An intriguing development in the western corner of Sinharaja is how it is being used as a location to host “reconciliation workshops” for students from all over the country.  The basic idea is to bring teenage students from government schools in the conflict affected areas in the north and east of the country and foster an appreciation of nature to help provide a more lasting peace. “Reconciliation through the Power of Nature” is facilitated by the tireless work and enlightened thinking of Professor Kotagama and the Field Ornithology Group of Sri Lanka (FOGSL) with support provided by Dilmah Conservation. Martin hosts these student-teacher groups at his lodge and there are illuminating posters illustrating the goals and outcomes of the three day workshops for Jaffna schools.

Sri Lanka/Ceylon Frogmouth (Batrachostomus moniliger). Adolescent male and adult female.

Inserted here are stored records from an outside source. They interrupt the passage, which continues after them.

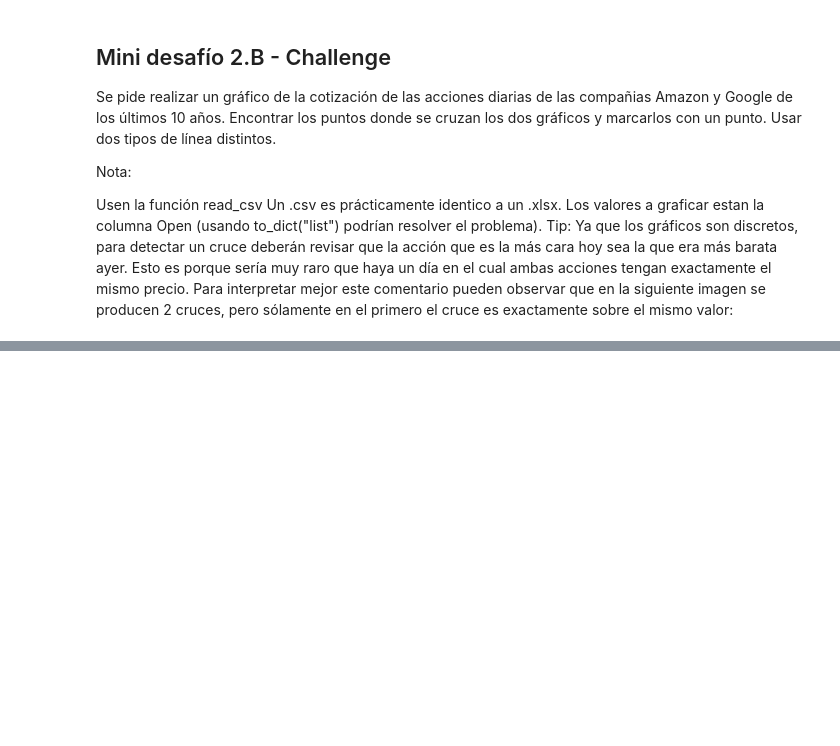
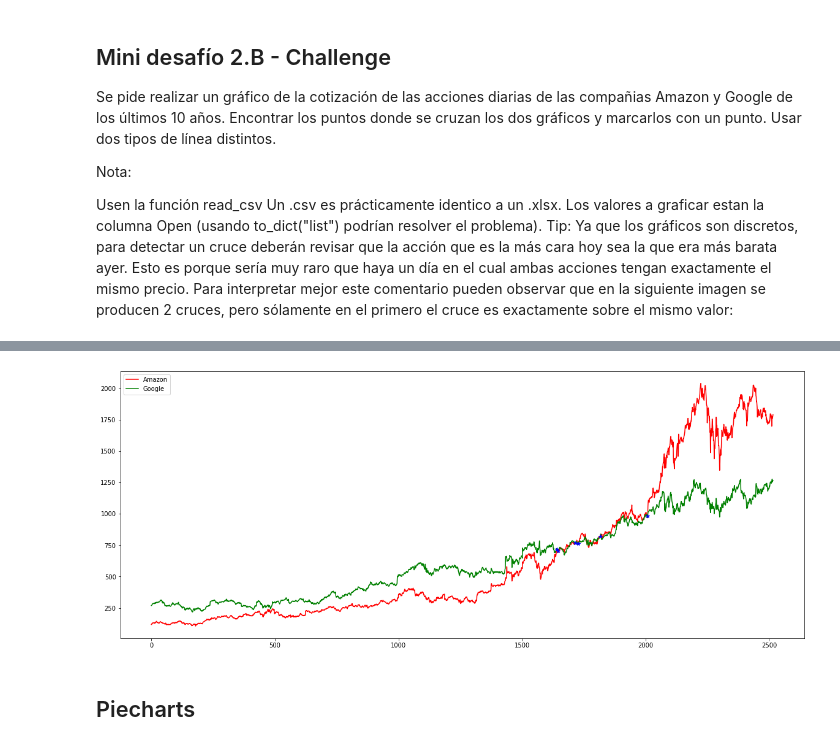
Before and after one commit to femaffi13/Python, a Jupyter notebook: ITBA/5- Matplotlib.ipynb, the cells around one changed output, grey strips where cells are left out. Saved outputs shown, nothing was run; the diff lists cells and outputs as text; code cells hidden in the pictures; blank space fills up the shorter version.

```diff
--- a/ITBA/5- Matplotlib.ipynb
+++ b/ITBA/5- Matplotlib.ipynb
@@ -166,0 +238,3 @@ Tip: Ya que los gráficos son discretos, para detectar un cruce deberán revisar
+# %%
+df = df.drop('Date_Google', axis=1)
+print(df)
@@ -166,0 +256,3 @@ Tip: Ya que los gráficos son discretos, para detectar un cruce deberán revisar
+# %%
+df2 = df[['Open_Amazon', 'Open_Google']].astype(int)
+df2.info()
@@ -166,0 +269,3 @@ Tip: Ya que los gráficos son discretos, para detectar un cruce deberán revisar
+# %%
+df2 = df2.loc[df2['Open_Amazon'] == df2['Open_Google']]
+df2
@@ -166,0 +280,14 @@ Tip: Ya que los gráficos son discretos, para detectar un cruce deberán revisar
+# %%
+x_int = [1640,1646,1715,1727,1816,2008]
+y_int = df2['Open_Amazon']
+# %%
+plt.figure(figsize=(20,8))
+plt.plot(x_amazon, y_amazon, '-r', label='Amazon')
+plt.plot(x_google, y_google, '-g', label='Google')
+plt.plot(x_int, y_int, 'b*')
+plt.legend()
+plt.show()
+# %% [output]
+[figure, added]
+# %% [markdown]
+## Piecharts
```
Also changed, not shown: parts of 10 cells of this notebook, 1 other file.
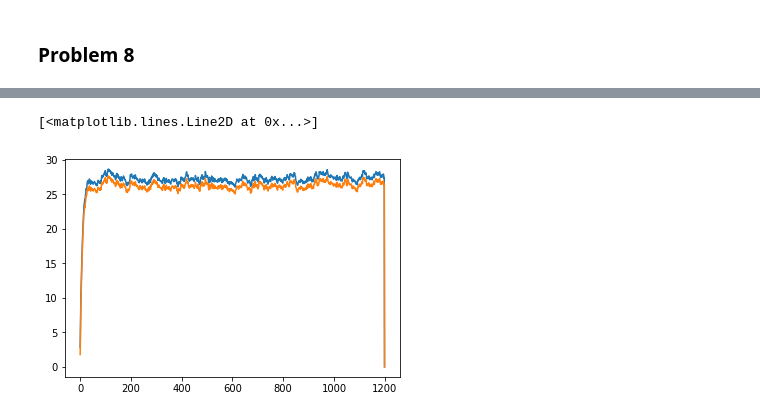
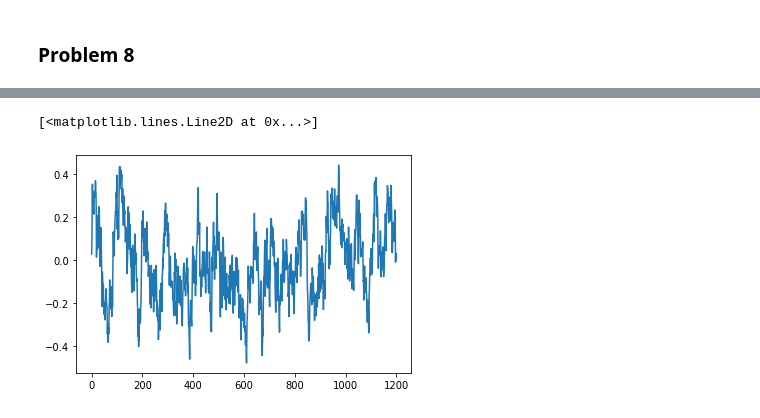
Before and after one commit to fagan2888/ECON202A, a Jupyter notebook: Assignment/problemset.ipynb, the cells around one changed output, grey strips where cells are left out. Saved outputs shown, nothing was run; the diff lists cells and outputs as text; code cells hidden in the pictures.

```diff
--- a/Assignment/problemset.ipynb
+++ b/Assignment/problemset.ipynb
@@ -118,11 +125,12 @@ This implies $\beta = 1$.
 # %%
-# np.random.seed(0)                       # Set random seed
+np.random.seed(0)                         # Set random seed
 T = 1200                                  # Length of time series
-ε = np.random.lognormal(sigma=σ, size=T)  # Draw random error terms
-z = np.zeros(T) * 0.1                     # To store z process
+ε = np.random.normal(scale=σ, size=T)     # Draw random error terms
+log_z = np.zeros(T)                       # To store z process
+log_z[0] = 0
 
 # Construct z process
 for t in range(1, T):
-    z[t] = ρ * z[t-1] + np.exp(ε[t])
+    log_z[t] = ρ * log_z[t-1] + ε[t]
 
-z = z[1:]  # Remove first observation
+log_z = log_z[1:]  # Remove first observation
@@ -138,13 +143,20 @@ c = np.zeros(T)
+# %%
+k_tilde = np.zeros(T)
+y_tilde = np.zeros(T)
+c_tilde = np.zeros(T)
+
+y_tilde[0] = log_z[0]  # k_tilde is 0 in t=0, as we begin from the steady state
 # %%
-for t in range(T-1):
-    y[t] = z[t] * k[t]**θ
-    k[t+1] = k[t]**θ
-    c[t] = y[t] - k[t+1]
+for t in range(1, T-1):
+    y_tilde[t] = log_z[t] + θ * k_tilde[t]**θ
+    k_tilde[t+1] = θ * k_tilde[t]**θ
+    c_tilde[t] = y_tilde[t] - k_tilde[t+1]
 # %%
-plt.plot(y)
-plt.plot(c)
+plt.plot(y_tilde)
+# plt.plot(c_tilde)
+# plt.plot(k_tilde)
 # %% [output]
 [<matplotlib.lines.Line2D at 0x...>]
-[figure, old version]
+[figure, new version]
 # %%
 c
```
Also changed, not shown: parts of 8 cells of this notebook.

Birds and the rich diversity of Sri Lankan endemics is what first drew me to Sinharaja in 1999. During a 4 day visit with my cousin Anna we trekked all over the different paths, including Moulawella and Sinhagala, looking for mixed species flocks and using just binoculars and field guides (no cameras!). On this trip to Sinharaja I had less time for birds because of the focus on human impact and land use patterns. However, we did encounter several mixed species flocks and had delightful views of a Red Faced Malkoha (Phaenicophaeus pyrrhocephalus) and Malabar Trogon (Harpactes fasciatus) as well as the other flock members. A highlight for me was getting to observe and photograph a pair of Sri Lanka Frogmouths (Batrachostomus moniliger) on the return from our hike to Moulawella. They were located by our energetic and informed guides Dinushka, Shanta and Ratna in a thicket of tree ferns. All the students got to see the endemic Sri Lanka Green Pit Viper (Trimeresurus trigonocephalus) and a shy Hump Nosed lizard (Lyriocephalus scuatus) up close. We returned to Colombo n May 3rd with plenty of field data and experiences not to be forgotten. I was delighted with the outcomes of the trip and the knowledge that I was turning around with my family to visit the other end of Sinharaja on the next day!

Emblematic species from Sinharaja seen on the trip (clockwise from upper left): Ceylon or SL frogmouth (Batrachostomus moniliger) adolescent male and adult female, Pitcher plant (Nepenthes distillatoria) in a former pinus plantation, SL Green Pit Viper (Trimeresurus trigonocephalus) and the SL Blue Magpie (Urocissa ornata).

Rainforest emergent layer and canopy, looking southwards from Moulawella Peak after a climb up with most of the group on Thursday morning.

Study area map

OSC’s Class of 2013 Geography students at a playful final group picture after four days of productive research and fieldwork. Our host Martin is seated second from the right. Haris Dharmasiri, OSC’s lab technician par-excellence is seated on the far left while Lilani Ranasingha, our energetic female chaperone is seated on the far right.